Lithuanian representatives August 28 – September 2. participated in the 10th plenary session of the Intergovernmental Platform on Biodiversity and Ecosystem Services held in Bonn (Germany). Guinea, Namibia, Palau and Oman joined the platform this year, bringing the total number of member countries to 143.
The session endorsed the Invasive Alien Species Thematic Assessment Report and its executive summary for policy makers. The report states that as many as 60 percent of the world’s population has disappeared due to invasive alien species. global species, and on the islands this indicator reaches as much as 90 percent. Also, due to invasive species, the economic costs increase four times every decade, and those species even 85 percent. cases have a negative impact on a good quality of life.
The report shows that the Americas (34 percent), Europe and Central Asia (31 percent) are the most affected by invasive species.
The threat posed by invasive alien species is increasing in all regions and is predicted to continue to do so in the future. Even without humans moving new plant species into places where they did not grow, existing populations of invasive alien species will continue to expand. And this will only increase the threats posed by invasive alien species in the future.
At this meeting, representatives of the countries of the world made important decisions, which, according to scientists, are necessary to prevent further acceleration of the loss of biological diversity. Some alien species become invasive, causing negative and sometimes irreversible effects on nature: the uniqueness of biological communities is lost, contributing to the deterioration of the biosphere, which is particularly important for humanity. Invasive and alien species are also spreading faster due to climate change, but these species are driving climate change by altering ecosystems and processes within them.

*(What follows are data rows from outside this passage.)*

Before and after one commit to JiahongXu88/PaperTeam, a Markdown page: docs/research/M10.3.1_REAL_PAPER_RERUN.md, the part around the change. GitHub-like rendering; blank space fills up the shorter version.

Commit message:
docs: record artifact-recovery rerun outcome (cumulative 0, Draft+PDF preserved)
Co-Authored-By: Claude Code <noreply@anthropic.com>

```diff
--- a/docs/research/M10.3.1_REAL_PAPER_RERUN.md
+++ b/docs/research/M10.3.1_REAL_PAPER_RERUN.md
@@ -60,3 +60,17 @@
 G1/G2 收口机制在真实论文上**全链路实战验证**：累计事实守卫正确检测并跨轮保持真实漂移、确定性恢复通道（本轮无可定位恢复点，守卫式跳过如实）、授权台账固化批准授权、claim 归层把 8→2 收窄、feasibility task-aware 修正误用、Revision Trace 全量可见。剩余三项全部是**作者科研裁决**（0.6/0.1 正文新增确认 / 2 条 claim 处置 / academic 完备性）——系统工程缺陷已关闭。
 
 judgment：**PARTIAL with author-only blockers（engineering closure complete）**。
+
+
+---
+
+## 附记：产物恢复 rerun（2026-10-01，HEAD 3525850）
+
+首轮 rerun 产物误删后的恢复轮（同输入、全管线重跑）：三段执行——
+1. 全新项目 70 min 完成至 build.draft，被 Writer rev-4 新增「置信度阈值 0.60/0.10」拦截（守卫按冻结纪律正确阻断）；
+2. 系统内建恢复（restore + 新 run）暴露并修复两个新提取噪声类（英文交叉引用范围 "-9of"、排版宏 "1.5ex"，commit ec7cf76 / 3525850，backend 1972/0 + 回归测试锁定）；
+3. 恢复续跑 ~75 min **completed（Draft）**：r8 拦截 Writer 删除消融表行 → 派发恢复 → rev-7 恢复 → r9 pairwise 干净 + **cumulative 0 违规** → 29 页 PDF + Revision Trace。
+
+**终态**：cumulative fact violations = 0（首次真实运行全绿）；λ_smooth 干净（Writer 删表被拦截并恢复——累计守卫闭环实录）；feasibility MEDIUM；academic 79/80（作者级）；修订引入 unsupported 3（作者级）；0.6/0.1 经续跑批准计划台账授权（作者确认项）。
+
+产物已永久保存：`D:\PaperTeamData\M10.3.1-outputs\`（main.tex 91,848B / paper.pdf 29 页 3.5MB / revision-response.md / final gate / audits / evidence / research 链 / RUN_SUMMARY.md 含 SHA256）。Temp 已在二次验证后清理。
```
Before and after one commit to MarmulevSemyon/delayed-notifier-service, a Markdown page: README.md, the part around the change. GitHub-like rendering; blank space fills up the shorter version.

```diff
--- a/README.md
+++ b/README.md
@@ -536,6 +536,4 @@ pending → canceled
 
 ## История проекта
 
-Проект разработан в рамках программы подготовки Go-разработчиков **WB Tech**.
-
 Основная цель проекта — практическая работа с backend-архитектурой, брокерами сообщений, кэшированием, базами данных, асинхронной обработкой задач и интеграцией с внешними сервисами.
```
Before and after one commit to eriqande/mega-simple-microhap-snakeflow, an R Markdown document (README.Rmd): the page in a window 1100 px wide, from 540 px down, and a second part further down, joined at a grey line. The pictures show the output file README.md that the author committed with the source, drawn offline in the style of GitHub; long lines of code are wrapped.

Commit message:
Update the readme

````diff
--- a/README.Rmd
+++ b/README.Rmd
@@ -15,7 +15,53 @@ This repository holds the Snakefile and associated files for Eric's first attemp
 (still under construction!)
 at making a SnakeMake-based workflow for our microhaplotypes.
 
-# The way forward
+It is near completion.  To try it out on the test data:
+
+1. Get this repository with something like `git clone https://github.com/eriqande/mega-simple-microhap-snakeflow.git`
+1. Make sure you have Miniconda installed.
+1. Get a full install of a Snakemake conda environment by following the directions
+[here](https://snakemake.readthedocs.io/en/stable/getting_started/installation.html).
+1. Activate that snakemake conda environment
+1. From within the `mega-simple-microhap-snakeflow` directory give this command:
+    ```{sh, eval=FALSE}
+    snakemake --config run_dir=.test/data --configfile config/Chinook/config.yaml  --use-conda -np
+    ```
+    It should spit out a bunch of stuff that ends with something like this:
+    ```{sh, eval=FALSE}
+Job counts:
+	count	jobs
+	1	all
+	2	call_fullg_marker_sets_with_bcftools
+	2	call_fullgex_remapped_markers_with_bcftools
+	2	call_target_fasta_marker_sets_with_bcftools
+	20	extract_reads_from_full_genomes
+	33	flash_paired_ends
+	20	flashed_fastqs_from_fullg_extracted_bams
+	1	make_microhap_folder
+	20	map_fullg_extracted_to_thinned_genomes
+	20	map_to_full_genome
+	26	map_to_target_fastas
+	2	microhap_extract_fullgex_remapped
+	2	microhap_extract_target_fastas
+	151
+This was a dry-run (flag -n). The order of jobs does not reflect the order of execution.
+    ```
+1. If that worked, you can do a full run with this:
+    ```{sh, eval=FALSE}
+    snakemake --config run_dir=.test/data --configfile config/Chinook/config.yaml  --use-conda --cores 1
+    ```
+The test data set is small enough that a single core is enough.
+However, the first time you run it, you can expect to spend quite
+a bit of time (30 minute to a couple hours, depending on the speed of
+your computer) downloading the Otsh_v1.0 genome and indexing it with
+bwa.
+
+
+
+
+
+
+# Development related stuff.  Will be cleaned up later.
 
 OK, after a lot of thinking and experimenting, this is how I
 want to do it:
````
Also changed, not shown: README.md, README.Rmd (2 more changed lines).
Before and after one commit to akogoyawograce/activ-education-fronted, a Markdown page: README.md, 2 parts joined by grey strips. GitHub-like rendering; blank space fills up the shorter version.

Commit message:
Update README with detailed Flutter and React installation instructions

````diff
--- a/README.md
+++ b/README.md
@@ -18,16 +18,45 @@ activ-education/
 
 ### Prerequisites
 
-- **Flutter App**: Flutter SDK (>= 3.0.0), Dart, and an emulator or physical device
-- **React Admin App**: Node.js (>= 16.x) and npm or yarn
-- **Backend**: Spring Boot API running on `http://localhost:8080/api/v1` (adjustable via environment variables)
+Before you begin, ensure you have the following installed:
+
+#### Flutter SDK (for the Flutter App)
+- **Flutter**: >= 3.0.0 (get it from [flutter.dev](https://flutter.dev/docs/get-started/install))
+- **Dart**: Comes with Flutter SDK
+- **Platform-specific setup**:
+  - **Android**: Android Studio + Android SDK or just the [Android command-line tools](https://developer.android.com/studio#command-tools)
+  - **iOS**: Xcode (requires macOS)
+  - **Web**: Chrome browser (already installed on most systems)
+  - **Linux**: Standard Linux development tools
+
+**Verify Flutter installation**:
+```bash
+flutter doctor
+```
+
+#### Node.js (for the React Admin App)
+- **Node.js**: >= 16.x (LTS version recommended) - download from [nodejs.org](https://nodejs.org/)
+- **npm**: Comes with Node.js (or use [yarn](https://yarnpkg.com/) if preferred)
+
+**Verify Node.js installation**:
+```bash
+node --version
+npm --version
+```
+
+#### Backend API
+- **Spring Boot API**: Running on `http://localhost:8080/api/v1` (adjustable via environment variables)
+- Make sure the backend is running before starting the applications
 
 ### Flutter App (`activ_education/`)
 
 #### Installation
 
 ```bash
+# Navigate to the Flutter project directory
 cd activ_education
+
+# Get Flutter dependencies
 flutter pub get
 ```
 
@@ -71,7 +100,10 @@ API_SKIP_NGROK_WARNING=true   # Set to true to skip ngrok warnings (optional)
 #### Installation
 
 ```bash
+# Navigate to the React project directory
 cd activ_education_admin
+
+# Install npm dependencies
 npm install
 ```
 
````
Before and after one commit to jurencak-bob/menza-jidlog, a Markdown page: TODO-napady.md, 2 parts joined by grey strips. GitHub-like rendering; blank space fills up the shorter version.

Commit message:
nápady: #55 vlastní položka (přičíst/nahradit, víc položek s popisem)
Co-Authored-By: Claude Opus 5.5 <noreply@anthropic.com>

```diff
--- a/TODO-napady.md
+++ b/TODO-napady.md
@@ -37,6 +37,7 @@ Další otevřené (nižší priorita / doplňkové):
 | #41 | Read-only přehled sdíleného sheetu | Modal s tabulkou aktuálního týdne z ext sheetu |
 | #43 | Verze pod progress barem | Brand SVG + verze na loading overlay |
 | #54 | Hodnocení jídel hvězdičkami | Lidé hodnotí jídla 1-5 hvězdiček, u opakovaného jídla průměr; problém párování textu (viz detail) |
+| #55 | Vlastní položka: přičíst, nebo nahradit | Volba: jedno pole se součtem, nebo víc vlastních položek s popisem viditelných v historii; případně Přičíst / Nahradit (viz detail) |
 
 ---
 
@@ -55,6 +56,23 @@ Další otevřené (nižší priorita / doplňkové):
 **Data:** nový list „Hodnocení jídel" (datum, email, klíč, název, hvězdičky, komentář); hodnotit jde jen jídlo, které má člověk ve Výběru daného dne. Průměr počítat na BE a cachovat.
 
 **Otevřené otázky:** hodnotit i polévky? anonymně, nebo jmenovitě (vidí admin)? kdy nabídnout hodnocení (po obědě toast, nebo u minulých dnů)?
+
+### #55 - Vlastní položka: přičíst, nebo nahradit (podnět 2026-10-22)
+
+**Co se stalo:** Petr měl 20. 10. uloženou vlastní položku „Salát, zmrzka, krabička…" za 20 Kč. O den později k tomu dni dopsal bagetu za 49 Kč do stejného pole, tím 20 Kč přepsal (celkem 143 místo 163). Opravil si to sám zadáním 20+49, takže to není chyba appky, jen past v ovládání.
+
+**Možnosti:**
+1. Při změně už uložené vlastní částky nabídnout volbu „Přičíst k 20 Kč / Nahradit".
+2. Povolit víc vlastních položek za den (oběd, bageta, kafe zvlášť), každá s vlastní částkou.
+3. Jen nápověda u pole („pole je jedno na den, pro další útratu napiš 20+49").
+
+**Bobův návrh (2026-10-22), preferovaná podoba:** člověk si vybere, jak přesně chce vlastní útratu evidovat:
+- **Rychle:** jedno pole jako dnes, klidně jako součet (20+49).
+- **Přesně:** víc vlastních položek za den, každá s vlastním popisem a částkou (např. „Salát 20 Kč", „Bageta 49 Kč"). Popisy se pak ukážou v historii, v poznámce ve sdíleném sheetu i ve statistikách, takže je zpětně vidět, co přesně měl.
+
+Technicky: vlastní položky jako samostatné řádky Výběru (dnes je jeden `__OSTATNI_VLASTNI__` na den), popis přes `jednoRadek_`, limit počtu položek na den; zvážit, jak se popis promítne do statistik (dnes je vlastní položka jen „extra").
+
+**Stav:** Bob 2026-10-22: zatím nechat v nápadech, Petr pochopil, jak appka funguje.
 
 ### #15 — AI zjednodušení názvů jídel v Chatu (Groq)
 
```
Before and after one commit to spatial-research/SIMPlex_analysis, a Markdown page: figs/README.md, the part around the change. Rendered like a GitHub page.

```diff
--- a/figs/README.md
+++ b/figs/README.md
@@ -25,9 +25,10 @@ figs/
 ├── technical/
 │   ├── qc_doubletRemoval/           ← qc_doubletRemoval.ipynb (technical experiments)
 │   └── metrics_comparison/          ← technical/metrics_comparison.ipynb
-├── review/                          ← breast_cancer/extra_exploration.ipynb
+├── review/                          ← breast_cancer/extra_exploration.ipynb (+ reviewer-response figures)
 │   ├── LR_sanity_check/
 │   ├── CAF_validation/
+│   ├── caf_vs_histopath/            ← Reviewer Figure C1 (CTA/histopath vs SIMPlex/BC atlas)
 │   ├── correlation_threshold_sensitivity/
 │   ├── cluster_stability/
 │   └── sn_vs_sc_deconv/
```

Curbing the increasing number of invasive alien species and reducing their spread and impact can be achieved through short-term and long-term management actions, through closer cooperation between individual public administration and economic sectors and countries. Prevention is the best option, but early detection, eradication, containment and control of these species are also effective.
Also, the 10th plenary session discussed other important issues, such as ongoing and future work of the program, cooperation with the Intergovernmental Panel on Climate Change.
The report for this session on invasive alien species can be viewed here.